There is no national minimum wage; the minimum wage is determined by sector. In 2018, a minimum wage increase went into effect that included increases of nearly 40 percent for apparel assembly workers and more than 100 percent for workers in coffee and sugar harvesting. All of these wage rates were above poverty income levels.
On March 14, 2020, the Legislative Assembly unanimously approved Legislative Decree 593, which stated that workers could not be fired for being quarantined for COVID-19 or because they could not report to work due to immigration or health restrictions. President Bukele also mandated persons older than 60 and pregnant women to work from home.
Responding to COVID-19 pandemic and to legalize telework, El Salvador adopted the Telework Regulation Law on March 20, 2020. The law is applicable in both private and public sectors and requires a written agreement between employer and employee outlining the terms and conditions of the arrangement, including working hours, responsibilities, workload, performance evaluations, reporting and monitoring, and duration of the arrangement, among others. Legislation prescribes that employers are responsible for providing the equipment, tools, and programs necessary to perform duties remotely. Employers are subject to the obligations contained in labor laws, while workers are entitled to the same rights as staff working at the employer’s premises, including benefits and freedom of association. According to the Exports and Investment Promotion Agency of El Salvador (PROESA), the implementation of the Telework Bill enabled El Salvador to save around 20,000 jobs that otherwise could have been lost to the pandemic, especially in the call center sector.

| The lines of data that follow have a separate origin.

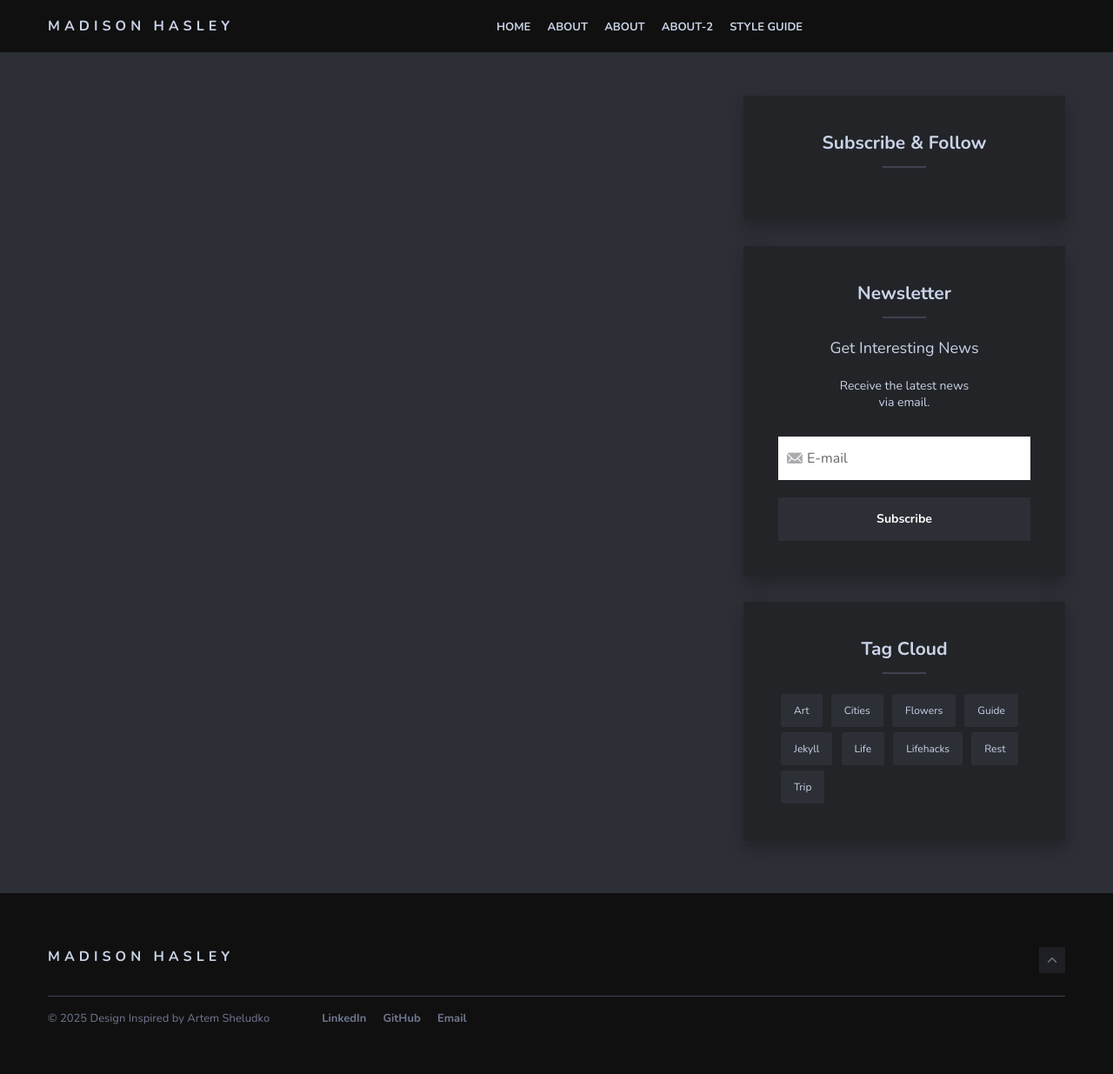
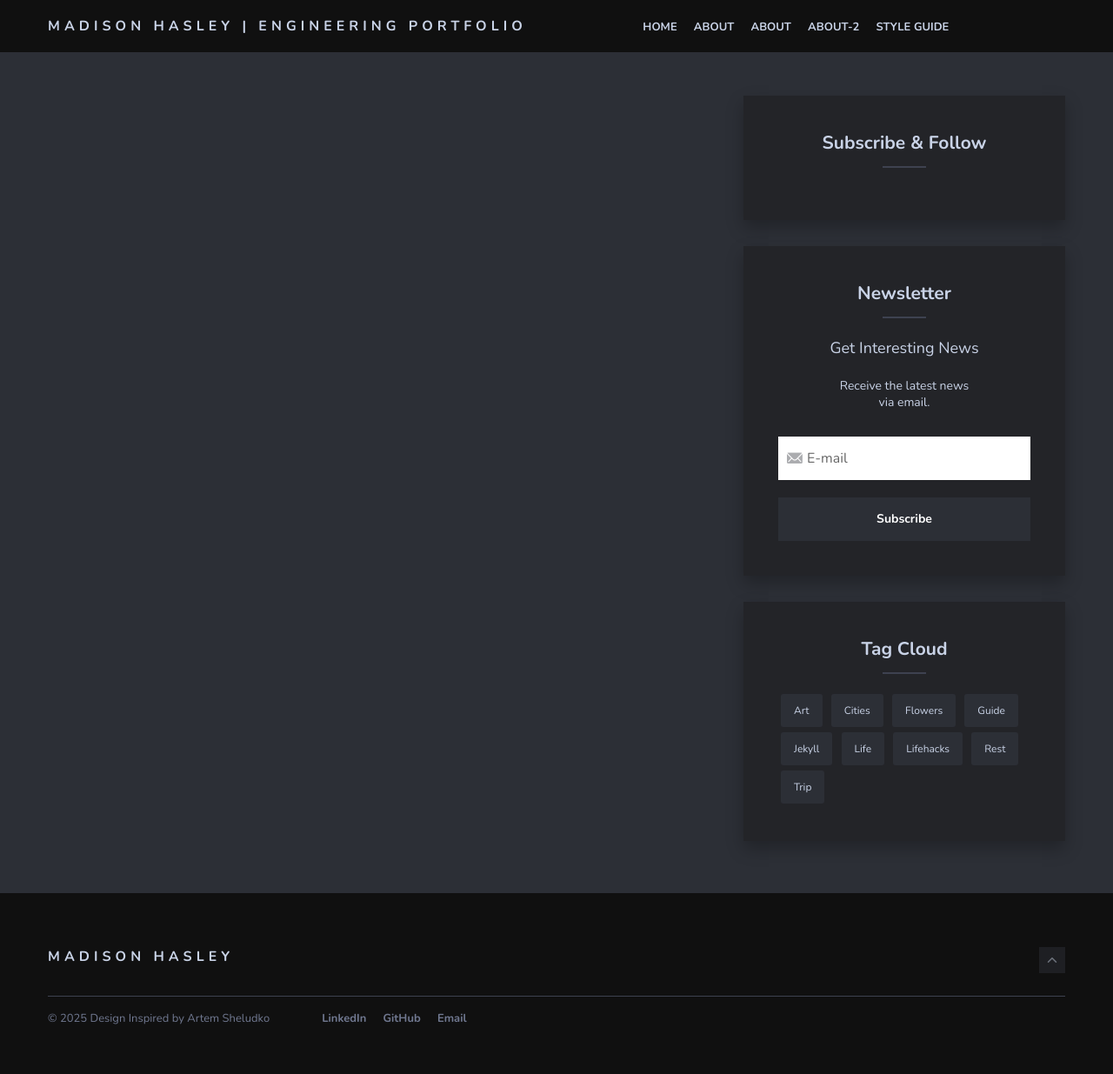
Before and after one commit to mhasley/mhasley.github.io, a Jekyll site: the page built from index.html, in a window 1280 px wide. Shown: the whole page at 87% size. Built offline with Jekyll 4.4.1, drawn with Linux system fonts in a browser that asks for light colours; nearby versions of some CDN libraries; comment, search, counter and statistics services are not loaded.

Commit message:
Update header.html

```diff
--- a/_includes/header.html
+++ b/_includes/header.html
@@ -4,7 +4,7 @@
       <div class="col col-12">
         <div class="header-box">
           <div class="logo-title">
-            <a href="{{site.baseurl}}/" class="logo-text">Madison Hasley</a>
+            <a href="{{site.baseurl}}/" class="logo-text">Madison Hasley | Engineering Portfolio</a>
           </div>
 
           <nav class="nav-menu">
```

13. Foreign Direct Investment and Foreign Portfolio Investment Statistics
|Host Country Statistical source*||USG or international statistical source||USG or International Source of Data: BEA; IMF; Eurostat; UNCTAD, Other|
|Host Country Gross Domestic Product (GDP) ($M USD)||2019||$27,022.64||2019||$27,023||https://data.worldank.org/country/el-salvador|
|Foreign Direct Investment||Host Country Statistical source*||USG or international statistical source||USG or international Source of data: BEA; IMF; Eurostat; UNCTAD, Other|
|U.S. FDI in partner country ($M USD, stock positions)||2019||$22,183.96||2019||$3,380||BEA data available at
|Host country’s FDI in the United States ($M USD, stock positions)||2019||N.A.||2019||$26.0||BEA data available at
|Total inbound stock of FDI as % host GDP||2019||37%||2019||126%|
* Central Bank, El Salvador. In 2018, the Central Bank released GDP estimates using the new national accounts system from 2008 and using 2005 as the base year.
|Direct Investment from/in Counterpart Economy Data (2019)*|
|From Top Five Sources/To Top Five Destinations (US Dollars, Millions)|
|Inward Direct Investment||Outward Direct Investment|
|Total Inward||10,113||100%||Total Outward||4.4||100%|
|“0” reflects amounts rounded to +/- USD 500,000.|
*Coordinated Direct Investment Survey, International Monetary Fund
Table 4: Sources of Portfolio Investment
Data not available.
14. Contact for More Information
Michael L. Benton
Deputy Economic Counselor
U.S. Embassy San Salvador
Address: Final Blvd. Santa Elena, Antiguo Cuscatlán, La Libertad, El Salvador
Phone: + (503) 2501-2999
To reach the U.S. Foreign Commercial Service (FCS) Office, please email: